───── EXCERPTED RECORDS

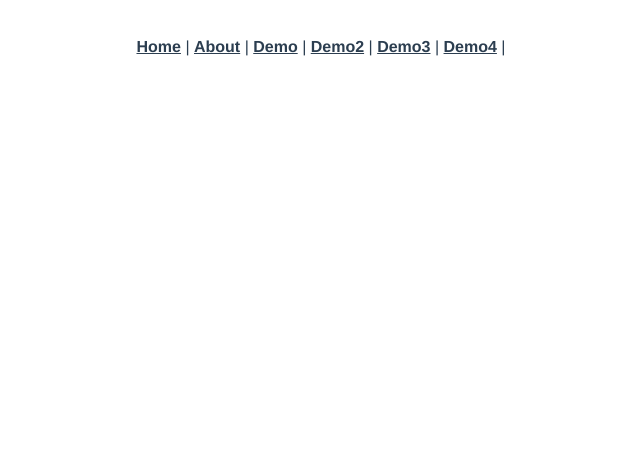
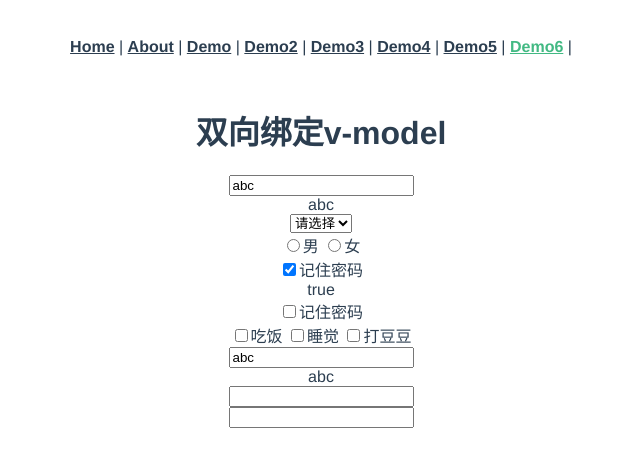
Before and after one commit to SerendipityH/springBoot_Vue_Demo, a Vue app in the folder vue/demo/: page /demo6 in a window 1280 px wide. Shown: the top 466 px of the page, without its empty margins (319-959 px from the left). Built offline with nearby package versions, Linux system fonts and the light colour scheme.

Commit message:
learn vue

```diff
--- a/vue/demo/src/App.vue
+++ b/vue/demo/src/App.vue
@@ -7,6 +7,8 @@
       <router-link to="/demo2">Demo2</router-link> |
       <router-link to="/demo3">Demo3</router-link> |
       <router-link to="/demo4">Demo4</router-link> |
+      <router-link to="/demo5">Demo5</router-link> |
+      <router-link to="/demo6">Demo6</router-link> |
     </div>
     <router-view/>
   </div>
--- a/vue/demo/src/router/index.js
+++ b/vue/demo/src/router/index.js
@@ -5,6 +5,8 @@ import Demo from '../views/Demo.vue'
 const Demo2 = ()=>import('../views/Demo2.vue');
 const Demo3 = ()=>import('../views/Demo3');
 const Demo4 = ()=>import('../views/Demo4');
+const Demo5 = ()=>import('../views/Demo5');
+const Demo6 = ()=>import('../views/Demo6');
 Vue.use(VueRouter);
 
 const routes = [
@@ -30,6 +32,16 @@ const routes = [
     component:Demo4
   },
   {
+    path:'/demo5',
+    name:'Demo5',
+    component:Demo5
+  },
+  {
+    path:'/demo6',
+    name:'Demo6',
+    component:Demo6
+  },
+  {
     path: '/',
     name: 'Home',
     component: Home
--- a/vue/demo/src/views/Demo4.vue
+++ b/vue/demo/src/views/Demo4.vue
@@ -1,6 +1,6 @@
 <template>
     <div>
-        <h1>时间修饰符</h1>
+        <h1>事件修饰符</h1>
         <div @click="fatherClick">
             父级
             <div @click="subClick1">子集1</div>
--- /dev/null
+++ b/vue/demo/src/views/Demo5.vue
@@ -0,0 +1,77 @@
+<template>
+    <div>
+        <div>{{firstName}}</div>
+        <div>{{lastName}}</div>
+        <!--computed计算会缓存 函数会重复调用-->
+        <div>{{fullName}}</div>
+        <button @click="updateFullName()">修改fullName</button>
+
+        <hr>
+        <div>{{language}}</div>
+
+        <button @click="switchLanguage('ch')">中文</button>
+        <button @click="switchLanguage('en')">英文</button>
+        <div>{{zhangsan}}</div>
+        <div>{{lisi}}</div>
+    </div>
+
+
+</template>
+<script>
+    export default {
+        name: "demo5",
+        data() {
+            return {
+                firstName: "无始",
+                lastName: "大帝",
+                language: 'ch',
+                zhangsan: "",
+                lisi: ""
+            }
+        },
+        computed: {
+            /*fullName(){
+                return this.firstName + this.lastName;
+            }*/
+            fullName: {
+                get() {
+                    return this.firstName + this.lastName;
+                },
+                set(newVal) {
+                    let arr = newVal.split(" ");
+                    this.firstName = arr[0];
+                    this.lastName = arr[1]
+                }
+            }
+        }, methods: {
+            updateFullName() {
+                this.fullName = "小 石头"
+            },
+            switchLanguage(val) {
+                this.language = val;
+
+            }
+        }, watch: {
+            /*language(newVal) {
+                if (newVal === 'ch') {
+                    this.zhangsan = "张三"
+                    this.lisi = "李四"
+                } else if (newVal === 'en') {
+                    this.zhangsan = "zhangsan"
+                    this.lisi = "lisi"
+                }
+            }*/
+            language:{
+                handler(newVal) {
+                    if (newVal === 'ch') {
+                        this.zhangsan = "张三"
+                        this.lisi = "李四"
+                    } else if (newVal === 'en') {
+                        this.zhangsan = "zhangsan"
+                        this.lisi = "lisi"
+                    }
+                },immediate:true
+            }
+        }
+    }
+</script>
--- /dev/null
+++ b/vue/demo/src/views/Demo6.vue
@@ -0,0 +1,93 @@
+<template>
+    <div>
+        <h1>双向绑定v-model</h1>
+        <input type="text" v-model="text">
+        <div>{{text}}</div>
+
+
+        <!--绑定select-->
+        <select v-model="cityCode">
+            <option value="">请选择</option>
+            <option v-for="city in citys" :key="city.code" :value="city.code">{{city.name}}</option>
+        </select>
+        <div>{{cityName}}</div>
+
+
+        <!--绑定radio-->
+        <input type="radio" value="male" v-model="gender">男
+        <input type="radio" value="female" v-model="gender">女
+        <div>{{gender}}</div>
+
+
+        <!--绑定checkbox-->
+        <input type="checkbox" v-model="remember">记住密码
+        <div>{{remember}}</div>
+
+
+        <input type="checkbox" true-value="Y" false-value="N" v-model="remember2">记住密码
+        <div>{{remember2}}</div>
+
+        <input type="checkbox" name="hobby" value="cf" v-model="hobby">吃饭
+        <input type="checkbox" name="hobby" value="sj" v-model="hobby">睡觉
+        <input type="checkbox" name="hobby" value="ddd" v-model="hobby">打豆豆
+
+        <div>{{hobby.join(",")}}</div>
+
+
+        <!--v-model修饰符-->
+        <!--lazy失去焦点更新-->
+        <input type="text" v-model.lazy="text">
+        <div>{{text}}</div>
+
+
+        <input type="text" v-model.number="number">
+        <div>{{number}}</div>
+
+
+        <input type="text" v-model.trim="str">
+        <div>{{str}}</div>
+    </div>
+
+</template>
+<script>
+    export default {
+        name: "demo6",
+        data() {
+            return {
+                text: "abc",
+                cityCode: "",
+                citys: [
+                    {
+                        name: "北京",
+                        code: "bj"
+                    },
+                    {
+                        name: "上海",
+                        code: "sh"
+                    },
+                    {
+                        name: "广州",
+                        code: "gz"
+                    },
+                    {
+                        name: "深圳",
+                        code: "sz"
+                    }
+
+                ],
+                gender:"",
+                remember: true,
+                remember2:'',
+                hobby: [],
+                number:'',
+                str:''
+            }
+
+        },computed:{
+            cityName(){
+              let _city = this.citys.find(city=>city.code===this.cityCode)
+                return _city?_city.name:""
+            }
+        }
+    }
+</script>
```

──────────

● **EXERCISE DESCRIPTION**:
Copy out each line of the records that holds the string "from".

● **TASK RESPONSE**:
Before and after one commit to SerendipityH/springBoot_Vue_Demo, a Vue app in the folder vue/demo/: page /demo6 in a window 1280 px wide. Shown: the top 466 px of the page, without its empty margins (319-959 px from the left). Built offline with nearby package versions, Linux system fonts and the light colour scheme.
@@ -5,6 +5,8 @@ import Demo from '../views/Demo.vue'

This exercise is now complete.